▶ Instructions for the task: Look for the string "presentation" in the data below, and copy each line that holds it.

[Revision comparison data]
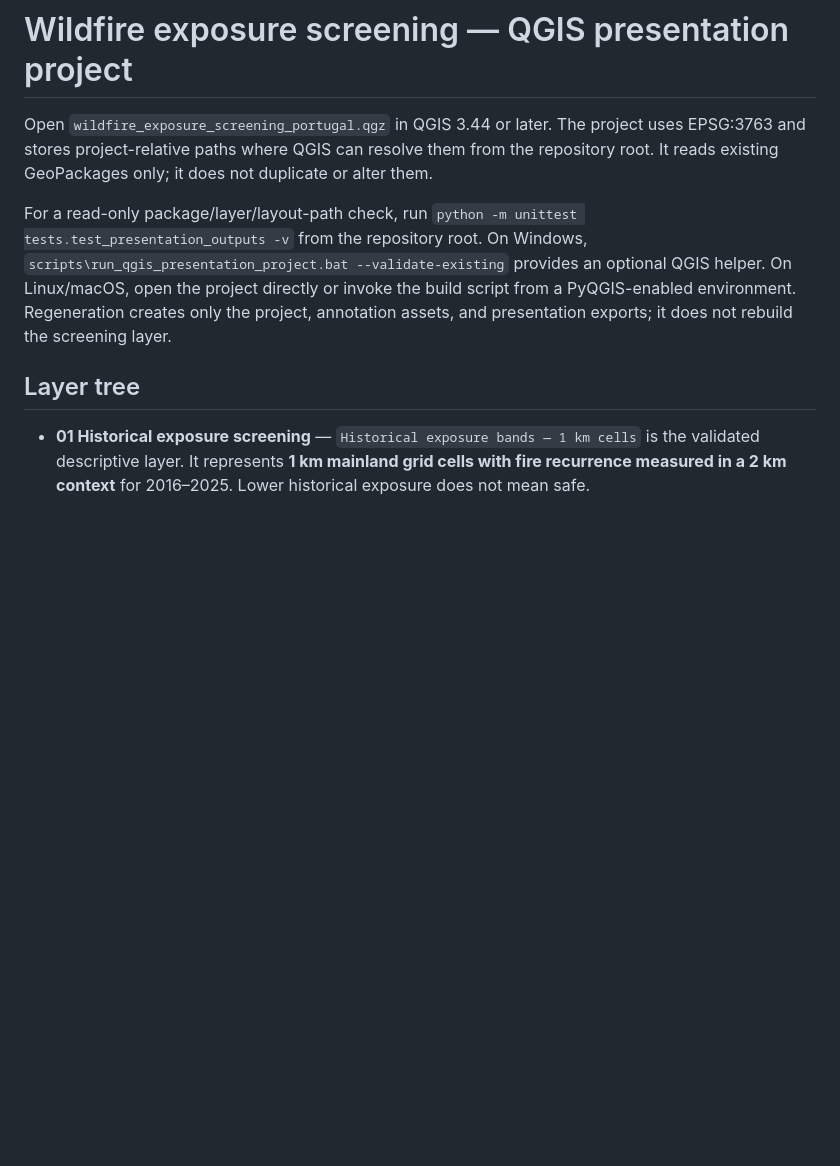
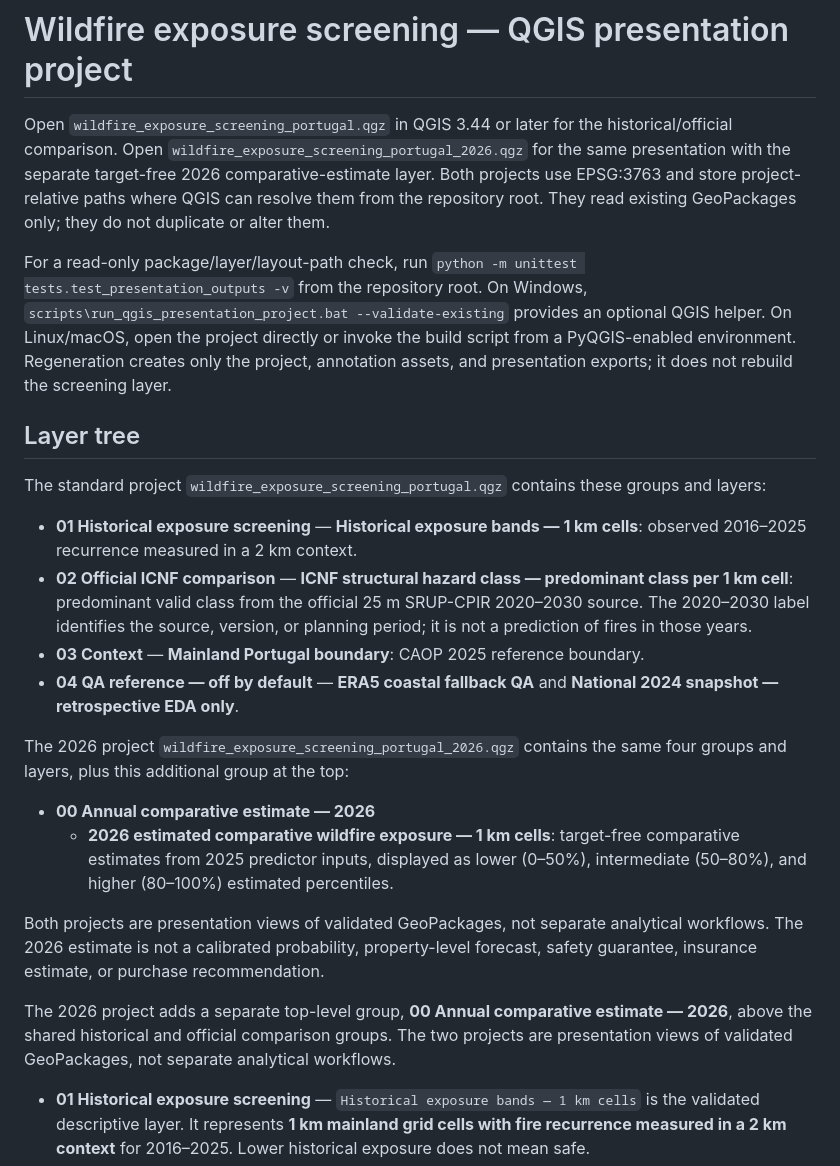
Before and after one commit to serhii-diadechko-git/wildfire_property_screening_portugal, a Markdown page: qgis/README.md, the part around the change. Drawn GitHub-style; blank space fills up the shorter version.

Commit message:
Document complete layer trees for both QGIS projects.

```diff
--- a/qgis/README.md
+++ b/qgis/README.md
@@ -1,10 +1,48 @@
 # Wildfire exposure screening — QGIS presentation project
 
-Open `wildfire_exposure_screening_portugal.qgz` in QGIS 3.44 or later. The project uses EPSG:3763 and stores project-relative paths where QGIS can resolve them from the repository root. It reads existing GeoPackages only; it does not duplicate or alter them.
+Open `wildfire_exposure_screening_portugal.qgz` in QGIS 3.44 or later for the
+historical/official comparison. Open
+`wildfire_exposure_screening_portugal_2026.qgz` for the same presentation with
+the separate target-free 2026 comparative-estimate layer. Both projects use
+EPSG:3763 and store project-relative paths where QGIS can resolve them from
+the repository root. They read existing GeoPackages only; they do not
+duplicate or alter them.
 
 For a read-only package/layer/layout-path check, run `python -m unittest tests.test_presentation_outputs -v` from the repository root. On Windows, `scripts\run_qgis_presentation_project.bat --validate-existing` provides an optional QGIS helper. On Linux/macOS, open the project directly or invoke the build script from a PyQGIS-enabled environment. Regeneration creates only the project, annotation assets, and presentation exports; it does not rebuild the screening layer.
 
 ## Layer tree
+
+The standard project `wildfire_exposure_screening_portugal.qgz` contains these
+groups and layers:
+
+- **01 Historical exposure screening** — **Historical exposure bands — 1 km
+  cells**: observed 2016–2025 recurrence measured in a 2 km context.
+- **02 Official ICNF comparison** — **ICNF structural hazard class —
+  predominant class per 1 km cell**: predominant valid class from the official
+  25 m SRUP-CPIR 2020–2030 source. The 2020–2030 label identifies the source,
+  version, or planning period; it is not a prediction of fires in those years.
+- **03 Context** — **Mainland Portugal boundary**: CAOP 2025 reference
+  boundary.
+- **04 QA reference — off by default** — **ERA5 coastal fallback QA** and
+  **National 2024 snapshot — retrospective EDA only**.
+
+The 2026 project `wildfire_exposure_screening_portugal_2026.qgz` contains the
+same four groups and layers, plus this additional group at the top:
+
+- **00 Annual comparative estimate — 2026**
+  - **2026 estimated comparative wildfire exposure — 1 km cells**: target-free
+    comparative estimates from 2025 predictor inputs, displayed as lower
+    (0–50%), intermediate (50–80%), and higher (80–100%) estimated percentiles.
+
+Both projects are presentation views of validated GeoPackages, not separate
+analytical workflows. The 2026 estimate is not a calibrated probability,
+property-level forecast, safety guarantee, insurance estimate, or purchase
+recommendation.
+
+The 2026 project adds a separate top-level group, **00 Annual comparative
+estimate — 2026**, above the shared historical and official comparison groups.
+The two projects are presentation views of validated GeoPackages, not separate
+analytical workflows.
 
 - **01 Historical exposure screening** — `Historical exposure bands — 1 km cells` is the validated descriptive layer. It represents **1 km mainland grid cells with fire recurrence measured in a 2 km context** for 2016–2025. Lower historical exposure does not mean safe.
 - **02 Official ICNF comparison** — `ICNF structural hazard class — predominant class per 1 km cell` is a second styled view of the same screening GeoPackage. It displays the predominant valid class from the official ICNF 25 m SRUP-CPIR 2020-2030 structural-hazard source. The 2020-2030 label identifies the official source/version or planning period; it is not a prediction of fires in those years and is not this project’s prediction.
```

▶ Problem solution:
 # Wildfire exposure screening — QGIS presentation project
+`wildfire_exposure_screening_portugal_2026.qgz` for the same presentation with
 For a read-only package/layer/layout-path check, run `python -m unittest tests.test_presentation_outputs -v` from the repository root. On Windows, `scripts\run_qgis_presentation_project.bat --validate-existing` provides an optional QGIS helper. On Linux/macOS, open the project directly or invoke the build script from a PyQGIS-enabled environment. Regeneration creates only the project, annotation assets, and presentation exports; it does not rebuild the screening layer.
+Both projects are presentation views of validated GeoPackages, not separate
+The two projects are presentation views of validated GeoPackages, not separate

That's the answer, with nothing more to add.